## TASK DETAILS:
Through the line that contains "These files come", return the data below exactly, starting at its first line; leave the rest out.

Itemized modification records
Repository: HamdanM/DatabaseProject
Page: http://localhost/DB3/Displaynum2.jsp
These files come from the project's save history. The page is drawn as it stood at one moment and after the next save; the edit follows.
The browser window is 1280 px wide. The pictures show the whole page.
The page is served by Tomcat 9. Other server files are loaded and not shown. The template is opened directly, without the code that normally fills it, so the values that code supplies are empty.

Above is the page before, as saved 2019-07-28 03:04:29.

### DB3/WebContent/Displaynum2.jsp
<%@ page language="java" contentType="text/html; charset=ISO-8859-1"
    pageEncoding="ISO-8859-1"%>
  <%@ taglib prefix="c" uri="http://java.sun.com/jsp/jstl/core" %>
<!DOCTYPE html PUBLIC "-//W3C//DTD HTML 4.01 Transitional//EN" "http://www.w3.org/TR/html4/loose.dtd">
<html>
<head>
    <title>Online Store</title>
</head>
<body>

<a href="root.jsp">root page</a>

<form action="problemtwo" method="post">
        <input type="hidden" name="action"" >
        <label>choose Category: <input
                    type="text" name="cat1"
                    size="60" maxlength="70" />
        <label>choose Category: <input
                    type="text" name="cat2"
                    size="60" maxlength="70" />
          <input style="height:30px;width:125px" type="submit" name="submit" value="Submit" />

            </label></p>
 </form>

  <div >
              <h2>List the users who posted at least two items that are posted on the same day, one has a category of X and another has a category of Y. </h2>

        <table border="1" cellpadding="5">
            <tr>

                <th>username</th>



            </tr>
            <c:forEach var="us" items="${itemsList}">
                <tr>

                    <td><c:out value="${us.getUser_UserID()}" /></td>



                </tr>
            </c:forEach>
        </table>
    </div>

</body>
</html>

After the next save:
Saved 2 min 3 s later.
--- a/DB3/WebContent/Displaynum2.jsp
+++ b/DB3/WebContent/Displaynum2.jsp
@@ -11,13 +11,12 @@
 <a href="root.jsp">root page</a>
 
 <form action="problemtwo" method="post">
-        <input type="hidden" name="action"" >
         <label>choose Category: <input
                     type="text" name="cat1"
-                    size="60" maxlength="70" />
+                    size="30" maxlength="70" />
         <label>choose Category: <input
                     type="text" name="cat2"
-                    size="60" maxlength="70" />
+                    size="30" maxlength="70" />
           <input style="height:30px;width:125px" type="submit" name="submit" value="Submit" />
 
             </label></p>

## OUTPUT OF THE EXERCISE:
Repository: HamdanM/DatabaseProject
Page: http://localhost/DB3/Displaynum2.jsp
These files come from the project's save history. The page is drawn as it stood at one moment and after the next save; the edit follows.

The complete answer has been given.